What’s missing? Do you have other ways to share the love with your learners or your audience? I’d love to hear them in the comments section!
Know someone else who might appreciate these strategies? Why not share the love with them and pass this post along?
“How many Poppa Johns high is this mountain?”
We were halfway up Little Si, just outside Seattle, when my daughter broke the silence of our trek with that very profound question. She could have simply asked how high the mountain is, but 1,550 feet high doesn’t mean that much to an 8-year-old. Frame it in terms of how many times her (very tall) grandfather would need to be stacked on top of himself, and it suddenly made a lot more sense to her.
In case you’re wondering, we would have had to stack Poppa John on top of himself 246 times to reach the top of Little Si.
It was a reminder that numbers aren’t very impactful until they’re anchored in something more familiar to us. Keep this in mind the next time you need to deliver a presentation with data or metrics.
Here’s a specific example: According to a 2010 McKinsey study, $100 billion was spent worldwide on training efforts and only 25% of that money led to measured outcomes. $75 billion wasted! That sounds like a big number… but really how big is that wasted expenditure? Instead of wasting $75 billion on training, corporations could have:
- Paid for a year’s worth of the U.S. government’s budget for foreign aid and still have had enough left over to purchase every last crown jewel in the Tower of London.
- Or it could have bought 10,000 tons of marijuana (you know, in order to get it out of the hands of the drug dealers and off the streets).
- Another way to look at it is that $75 billion is roughly the GDP of Cuba.
- Or it could have bought 10 billion quarter pounder value meals at McDonald’s (that’s 10 billion Royale with Cheese meals for my friends on the metric system)
The point here is that for your audience to care about your numbers, they need to be able to relate to those numbers.
Out of curiosity, how would the $75 billion figure be more relatable to you? Let’s hear it in the comment section.

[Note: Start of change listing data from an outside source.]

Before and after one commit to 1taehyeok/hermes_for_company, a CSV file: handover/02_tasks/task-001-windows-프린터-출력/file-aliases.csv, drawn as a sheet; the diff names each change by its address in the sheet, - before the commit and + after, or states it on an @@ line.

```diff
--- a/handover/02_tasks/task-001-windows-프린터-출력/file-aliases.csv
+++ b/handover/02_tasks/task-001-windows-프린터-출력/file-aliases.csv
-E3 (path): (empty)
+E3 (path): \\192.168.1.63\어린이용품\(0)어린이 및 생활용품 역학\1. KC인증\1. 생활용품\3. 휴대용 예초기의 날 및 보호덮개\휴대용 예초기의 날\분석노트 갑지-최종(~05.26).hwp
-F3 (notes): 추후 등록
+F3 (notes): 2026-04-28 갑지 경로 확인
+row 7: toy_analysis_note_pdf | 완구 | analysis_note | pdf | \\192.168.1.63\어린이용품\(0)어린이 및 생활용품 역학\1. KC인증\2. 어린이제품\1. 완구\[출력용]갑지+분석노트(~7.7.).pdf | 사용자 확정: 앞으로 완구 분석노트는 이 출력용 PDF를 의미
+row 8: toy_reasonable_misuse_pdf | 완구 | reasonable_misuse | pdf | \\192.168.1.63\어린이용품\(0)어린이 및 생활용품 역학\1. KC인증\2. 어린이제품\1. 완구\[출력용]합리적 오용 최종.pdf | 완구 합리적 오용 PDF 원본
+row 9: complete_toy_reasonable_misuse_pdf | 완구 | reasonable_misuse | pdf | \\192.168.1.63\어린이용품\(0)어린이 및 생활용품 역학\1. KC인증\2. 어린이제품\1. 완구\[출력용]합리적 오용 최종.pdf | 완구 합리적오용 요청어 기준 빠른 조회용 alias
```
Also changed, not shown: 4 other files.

Know someone who could benefit by remembering to make their numbers more meaningful to their audience? Pass this post along!